The offense did their thing this time around as well. It started in the fifth inning right after Eovaldi’s final pitch of the evening. Boston got back-to-back baserunners when Bogaerts hit a single and Devers drew a walk, and then with Pedroia at the plate Aaron Sanchez threw a pair of wild pitches to allow a run to score and get Boston to within one. Then, fast-forward to the seventh and Mitch Moreland did the damn thing again. With one swing of the bat he tied up this contest with a solo home run, his fifth of the year.
The bullpen’s run of shutdown performances ended in the eighth when Ryan Brasier took the mound. The righty had picked up right where he left off in 2018, dominating in the late innings as the 1B to Matt Barnes’ 1A. After getting a big strikeout to start his eighth inning, though, Galvis got to him. Toronto’s infielder has been red-hot to start the year and he’s all over any mistake any pitcher makes right now. Brasier’s pitch wasn’t even that bad as he threw a 1-0 changeup at the bottom of the zone, but it was a bit flat and Galvis was all over it. He sent it over the wall in right field for a solo homer, and Toronto was back out in front with a 6-5 lead.
After Boston went down in order in the eighth, Alex Cora opted to use Marcus Walden in the top of the ninth, a decision that seemed questionable at best in a one-run game with the Sox due to send the top of the order up for the bottom of the ninth. Walden would struggle, loading the bases with one out. Fortunately, he’d escape the jam with a strikeout and a ground out, giving the Boston one last chance to at least force extras. They got a one-out baserunner with a Betts walk, and then Moreland did it again. Well, not that but he ripped a double out to straightaway center to score Betts and tie this game right back up. Eduardo Núñez then came in to run for Moreland, and immediately stole third base. After J.D. Martinez was intentionally walked, and Bogaerts drew a regular ol’ walk, the bases were loaded with one out for Devers.
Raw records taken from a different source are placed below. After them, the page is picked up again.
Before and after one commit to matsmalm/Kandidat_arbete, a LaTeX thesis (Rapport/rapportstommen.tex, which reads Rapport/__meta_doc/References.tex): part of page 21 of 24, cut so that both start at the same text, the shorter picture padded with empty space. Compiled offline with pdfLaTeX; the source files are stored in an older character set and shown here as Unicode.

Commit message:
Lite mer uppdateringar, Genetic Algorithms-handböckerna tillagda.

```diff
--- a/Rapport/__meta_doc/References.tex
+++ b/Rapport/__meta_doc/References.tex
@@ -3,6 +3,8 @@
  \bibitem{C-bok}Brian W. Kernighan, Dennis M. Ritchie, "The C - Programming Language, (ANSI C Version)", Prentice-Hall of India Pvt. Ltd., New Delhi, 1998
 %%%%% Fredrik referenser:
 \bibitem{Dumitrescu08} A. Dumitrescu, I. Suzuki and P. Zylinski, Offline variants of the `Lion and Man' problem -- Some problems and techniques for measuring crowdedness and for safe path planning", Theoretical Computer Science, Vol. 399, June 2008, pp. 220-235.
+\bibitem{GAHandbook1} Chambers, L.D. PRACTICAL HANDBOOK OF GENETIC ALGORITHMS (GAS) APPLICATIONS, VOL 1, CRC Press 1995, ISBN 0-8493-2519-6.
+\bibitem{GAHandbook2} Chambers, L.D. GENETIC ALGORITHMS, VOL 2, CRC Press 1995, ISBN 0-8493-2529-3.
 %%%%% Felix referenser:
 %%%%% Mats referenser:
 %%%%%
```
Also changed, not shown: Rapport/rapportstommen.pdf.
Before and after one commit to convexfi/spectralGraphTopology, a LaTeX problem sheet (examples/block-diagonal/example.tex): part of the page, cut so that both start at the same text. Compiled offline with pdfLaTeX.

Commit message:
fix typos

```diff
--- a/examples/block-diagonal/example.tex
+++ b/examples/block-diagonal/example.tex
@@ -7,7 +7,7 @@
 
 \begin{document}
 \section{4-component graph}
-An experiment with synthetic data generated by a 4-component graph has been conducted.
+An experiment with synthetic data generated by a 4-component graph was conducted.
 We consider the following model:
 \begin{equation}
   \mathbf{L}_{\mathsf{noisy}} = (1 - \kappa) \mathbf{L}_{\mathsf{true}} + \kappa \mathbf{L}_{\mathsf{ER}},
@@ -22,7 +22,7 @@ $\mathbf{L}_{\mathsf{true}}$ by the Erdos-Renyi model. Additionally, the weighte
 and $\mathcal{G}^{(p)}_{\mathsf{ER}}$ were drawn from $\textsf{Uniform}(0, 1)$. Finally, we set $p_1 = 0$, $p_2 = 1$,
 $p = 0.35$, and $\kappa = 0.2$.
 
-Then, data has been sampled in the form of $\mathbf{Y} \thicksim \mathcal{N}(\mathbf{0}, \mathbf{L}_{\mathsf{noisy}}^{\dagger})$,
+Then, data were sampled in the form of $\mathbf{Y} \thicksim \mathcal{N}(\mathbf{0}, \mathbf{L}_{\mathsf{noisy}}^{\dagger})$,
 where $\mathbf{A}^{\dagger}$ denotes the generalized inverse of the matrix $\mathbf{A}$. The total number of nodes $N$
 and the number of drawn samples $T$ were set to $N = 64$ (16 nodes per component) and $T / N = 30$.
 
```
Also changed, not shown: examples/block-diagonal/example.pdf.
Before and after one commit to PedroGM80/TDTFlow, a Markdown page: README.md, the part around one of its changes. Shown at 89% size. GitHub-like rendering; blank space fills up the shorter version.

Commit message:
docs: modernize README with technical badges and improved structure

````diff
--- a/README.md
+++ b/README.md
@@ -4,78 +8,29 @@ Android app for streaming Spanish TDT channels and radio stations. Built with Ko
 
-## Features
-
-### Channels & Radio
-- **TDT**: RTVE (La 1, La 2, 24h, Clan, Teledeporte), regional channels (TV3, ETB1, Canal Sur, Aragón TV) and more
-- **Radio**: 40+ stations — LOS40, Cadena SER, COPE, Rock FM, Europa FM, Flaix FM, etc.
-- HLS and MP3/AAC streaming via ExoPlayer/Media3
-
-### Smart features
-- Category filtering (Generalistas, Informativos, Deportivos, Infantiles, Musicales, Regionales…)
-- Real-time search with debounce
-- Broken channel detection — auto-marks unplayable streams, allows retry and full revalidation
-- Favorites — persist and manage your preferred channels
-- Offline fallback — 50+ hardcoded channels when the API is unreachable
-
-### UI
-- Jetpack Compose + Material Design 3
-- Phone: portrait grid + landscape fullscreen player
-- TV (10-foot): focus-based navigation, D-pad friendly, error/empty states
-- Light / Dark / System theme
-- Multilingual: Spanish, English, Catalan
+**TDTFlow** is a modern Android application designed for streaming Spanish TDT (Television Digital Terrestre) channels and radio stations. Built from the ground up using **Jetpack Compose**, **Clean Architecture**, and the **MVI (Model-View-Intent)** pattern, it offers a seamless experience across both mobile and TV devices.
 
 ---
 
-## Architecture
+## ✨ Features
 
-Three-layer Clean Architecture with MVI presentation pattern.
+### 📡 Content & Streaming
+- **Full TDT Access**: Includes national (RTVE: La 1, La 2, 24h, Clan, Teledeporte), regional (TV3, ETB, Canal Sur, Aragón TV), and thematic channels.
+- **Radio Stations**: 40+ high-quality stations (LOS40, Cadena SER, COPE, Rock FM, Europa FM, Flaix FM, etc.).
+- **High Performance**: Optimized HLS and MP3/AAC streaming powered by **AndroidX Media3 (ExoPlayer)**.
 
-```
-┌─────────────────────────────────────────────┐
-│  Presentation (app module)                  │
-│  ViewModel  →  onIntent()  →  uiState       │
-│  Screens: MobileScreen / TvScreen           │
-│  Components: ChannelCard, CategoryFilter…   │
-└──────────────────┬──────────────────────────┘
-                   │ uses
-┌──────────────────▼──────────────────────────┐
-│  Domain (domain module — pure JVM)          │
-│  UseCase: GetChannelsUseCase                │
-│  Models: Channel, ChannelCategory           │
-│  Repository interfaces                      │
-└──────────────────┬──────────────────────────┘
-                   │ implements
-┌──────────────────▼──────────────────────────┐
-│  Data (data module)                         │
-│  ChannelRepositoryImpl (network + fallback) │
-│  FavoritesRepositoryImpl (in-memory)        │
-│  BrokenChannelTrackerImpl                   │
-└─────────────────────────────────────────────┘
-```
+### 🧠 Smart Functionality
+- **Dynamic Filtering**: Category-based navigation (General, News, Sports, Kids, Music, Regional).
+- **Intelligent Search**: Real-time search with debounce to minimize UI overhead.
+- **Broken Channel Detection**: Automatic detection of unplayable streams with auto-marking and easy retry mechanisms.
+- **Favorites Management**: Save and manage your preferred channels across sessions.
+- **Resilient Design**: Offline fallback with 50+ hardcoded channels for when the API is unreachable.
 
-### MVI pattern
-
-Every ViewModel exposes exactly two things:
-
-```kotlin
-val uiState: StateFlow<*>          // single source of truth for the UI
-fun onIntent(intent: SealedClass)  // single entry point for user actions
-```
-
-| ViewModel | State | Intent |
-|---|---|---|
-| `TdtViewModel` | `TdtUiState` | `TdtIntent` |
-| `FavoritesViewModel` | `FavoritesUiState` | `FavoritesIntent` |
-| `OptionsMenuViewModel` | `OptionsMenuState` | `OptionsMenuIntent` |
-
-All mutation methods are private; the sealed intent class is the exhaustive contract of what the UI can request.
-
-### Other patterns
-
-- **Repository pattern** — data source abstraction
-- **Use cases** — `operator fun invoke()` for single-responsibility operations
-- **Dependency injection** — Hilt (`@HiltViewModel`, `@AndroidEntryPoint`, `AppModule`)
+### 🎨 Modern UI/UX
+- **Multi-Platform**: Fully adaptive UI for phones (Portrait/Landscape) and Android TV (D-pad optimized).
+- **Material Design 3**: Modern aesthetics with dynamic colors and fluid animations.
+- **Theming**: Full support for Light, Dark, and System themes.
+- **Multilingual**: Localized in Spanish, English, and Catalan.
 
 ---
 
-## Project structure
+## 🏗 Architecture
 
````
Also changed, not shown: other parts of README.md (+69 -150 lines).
Our son came through, chopping one over the infielders’ heads for a walk off single. Put it on the board.
The Red Sox will look to carry this momentum into their upcoming four-game set against the Orioles this weekend. That series will kick off Friday with Eduardo Rodriguez matching up against David Hess. First pitch comes at 7:10 PM ET.